Explore the past and discover the Strangeness of Now.
You’re hopelessly lost without history—only instead of being lost in space, you’re lost in time.
Imagine you wake up in a new place and you don’t recognize the physical landmarks around you. Instead of lying in your normal bed at home, you find yourself under a round, tortilla-colored blanket. Under your head is a green lettuce-colored pillow, and your body is resting on top of a cushion made of hundreds of thousands of those little plastic salsa packets they give you at fast food taco places.
What’s the first thing you do?
Since you’re a person of today, you probably reach for your phone. Okay: the good news is that your GPS is working. The bad news is that you don’t have data so the map part isn’t loading. When you look around you, all your phone shows is your little triangly-arrow avatar pivoting around on a big, blank map. It’s not that you don’t know where you are; it’s just that you don’t know where anything else is—which pretty much amounts to the same problem.
In other words, you’re disoriented; you lack knowledge of the landmarks—the spatial context—that surrounds you. Once your data comes back on, you keep zooming out until you see some familiar thing, just fifty miles from your current position. You are now reoriented. You take the blanket and roll it up around plenty of those condiment packets to fuel you on your long journey. You point your triangly-arrow on the phone towards the Familiar Thing and begin your trek home.1The bigger mystery is how you ended up there in the first place. You suspect it might have had something to do with the time you yelled at that genie to “make me a burrito.”
Orienting yourself in time works in a similar way. Right now, you know when you are.2So when are you right now? You’re right now. But unless you become familiar with other moments and other eras in the past, you remain disoriented.
Only the genuine, evidence-based, academic discipline of history can reorient you.
History in this sense is not about taking other people’s word for what happened. Real history is about engaging in a genuine, open-minded process of exploration. You ask open-ended questions about the past—questions that you don’t already know the answer to. You investigate genuine evidence, left behind by people long gone. You fearlessly refuse to ignore or deemphasize facts or ideas that contradict your preconceived opinions, or what you wish had happened, or how you desire things used to be. You draw logical conclusions from that evidence, and in the process, you begin to reconstruct pieces of the past.
Those fragments then become landmarks with which you can find yourself.
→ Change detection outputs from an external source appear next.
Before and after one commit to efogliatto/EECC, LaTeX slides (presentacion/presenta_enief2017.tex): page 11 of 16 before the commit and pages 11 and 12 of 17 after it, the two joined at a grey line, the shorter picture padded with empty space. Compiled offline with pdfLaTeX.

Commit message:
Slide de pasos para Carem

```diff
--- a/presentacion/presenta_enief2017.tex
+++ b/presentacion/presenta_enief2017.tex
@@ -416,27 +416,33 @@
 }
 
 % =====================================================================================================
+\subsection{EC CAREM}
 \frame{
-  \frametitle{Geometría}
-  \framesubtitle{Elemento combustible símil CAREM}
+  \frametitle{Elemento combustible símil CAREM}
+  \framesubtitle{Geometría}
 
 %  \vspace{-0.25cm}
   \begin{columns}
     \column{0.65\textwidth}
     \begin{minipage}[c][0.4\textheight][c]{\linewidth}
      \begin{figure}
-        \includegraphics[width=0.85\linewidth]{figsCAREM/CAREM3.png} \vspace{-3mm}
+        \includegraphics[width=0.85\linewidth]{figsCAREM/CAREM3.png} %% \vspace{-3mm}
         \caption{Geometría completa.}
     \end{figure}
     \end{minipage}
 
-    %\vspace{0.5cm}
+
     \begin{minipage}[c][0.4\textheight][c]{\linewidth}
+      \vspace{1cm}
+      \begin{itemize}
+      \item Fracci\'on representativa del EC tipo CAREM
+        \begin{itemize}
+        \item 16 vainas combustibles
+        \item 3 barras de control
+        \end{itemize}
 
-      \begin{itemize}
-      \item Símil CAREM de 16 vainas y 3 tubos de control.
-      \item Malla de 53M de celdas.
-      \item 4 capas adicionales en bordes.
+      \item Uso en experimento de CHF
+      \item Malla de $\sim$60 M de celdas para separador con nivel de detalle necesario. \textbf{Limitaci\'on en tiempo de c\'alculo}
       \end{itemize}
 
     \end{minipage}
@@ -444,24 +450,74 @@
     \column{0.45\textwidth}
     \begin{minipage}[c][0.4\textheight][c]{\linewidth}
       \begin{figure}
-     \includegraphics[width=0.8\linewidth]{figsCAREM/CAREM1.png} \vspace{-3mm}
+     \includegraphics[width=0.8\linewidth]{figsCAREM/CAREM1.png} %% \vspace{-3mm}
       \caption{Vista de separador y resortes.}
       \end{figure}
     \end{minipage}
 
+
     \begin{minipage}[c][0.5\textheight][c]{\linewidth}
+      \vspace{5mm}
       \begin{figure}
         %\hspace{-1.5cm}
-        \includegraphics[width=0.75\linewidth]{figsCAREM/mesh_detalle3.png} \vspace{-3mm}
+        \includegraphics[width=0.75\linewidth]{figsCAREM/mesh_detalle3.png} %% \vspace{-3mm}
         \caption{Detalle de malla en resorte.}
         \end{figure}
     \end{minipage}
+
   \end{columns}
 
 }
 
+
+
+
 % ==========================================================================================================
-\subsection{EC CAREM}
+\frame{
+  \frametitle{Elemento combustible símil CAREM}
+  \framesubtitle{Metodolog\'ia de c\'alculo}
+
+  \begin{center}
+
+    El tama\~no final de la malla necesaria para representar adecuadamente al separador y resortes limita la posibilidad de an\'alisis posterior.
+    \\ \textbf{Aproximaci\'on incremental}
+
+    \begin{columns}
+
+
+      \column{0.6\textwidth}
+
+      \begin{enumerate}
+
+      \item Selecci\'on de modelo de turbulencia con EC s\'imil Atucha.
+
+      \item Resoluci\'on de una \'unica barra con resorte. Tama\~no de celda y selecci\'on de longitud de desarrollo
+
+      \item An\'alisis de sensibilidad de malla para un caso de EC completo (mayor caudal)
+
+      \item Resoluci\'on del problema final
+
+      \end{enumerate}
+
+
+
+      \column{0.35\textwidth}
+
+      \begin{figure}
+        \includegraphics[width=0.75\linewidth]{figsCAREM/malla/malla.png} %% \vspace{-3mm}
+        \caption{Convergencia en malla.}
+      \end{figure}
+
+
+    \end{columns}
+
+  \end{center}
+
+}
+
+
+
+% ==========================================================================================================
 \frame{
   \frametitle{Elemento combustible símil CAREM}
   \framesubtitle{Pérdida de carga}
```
That’s what this project is all about.
You are a weirdo—but that’s okay.
What you’ll learn when you join me on the historical adventures on this site, is that the present-day is fundamentally weird. That fact means that you and I and everyone we know today are weirdoes. When you travel on the earth and go to a foreign country you’ll learn that the things you thought were normal are, in fact, strange. When I lived overseas, I went to a cinema and watched one of the large number of Hollywood blockbusters in which a group of regular Joes and Joannas from the U.S.A. save the world from various natural disasters. In one of those flicks, there’s a point when these heroes show up and a population of thankful foreigners shout,
“Thank God, the Americans are here!”
And the entire movie theater erupted in laughter.
I had been getting into the movie, so it took me a full ten seconds to pull myself away and realize why that line must have seemed so funny to folks from outside the U.S. I was living in a different set of contexts, and the movie which in the U.S. would have seemed normal, instead seemed genuinely strange—and hilarious—to the audience around me.
The same is true with historical context. When we explore the past, we find out just how unusual the world of today can be.
The less silly way to put it is this: When we work to understand people who that preceded us, we gain valuable insights into what it means to be human. History is the study of human possibilities. It shows us what our species is capable of—when we’re at our best, when we’re at our worst, and when we’re at our everything-in-between.
It’s a lot to take in, but it’s going to be fine. I’m a professional historian, and I’m trained to assist people in situations exactly like yours.
My name is Doug Sofer, and I’m a weirdo. Just. Like. You.
Find Yourself in History
- 1The bigger mystery is how you ended up there in the first place. You suspect it might have had something to do with the time you yelled at that genie to “make me a burrito.”
- 2So when are you right now? You’re right now.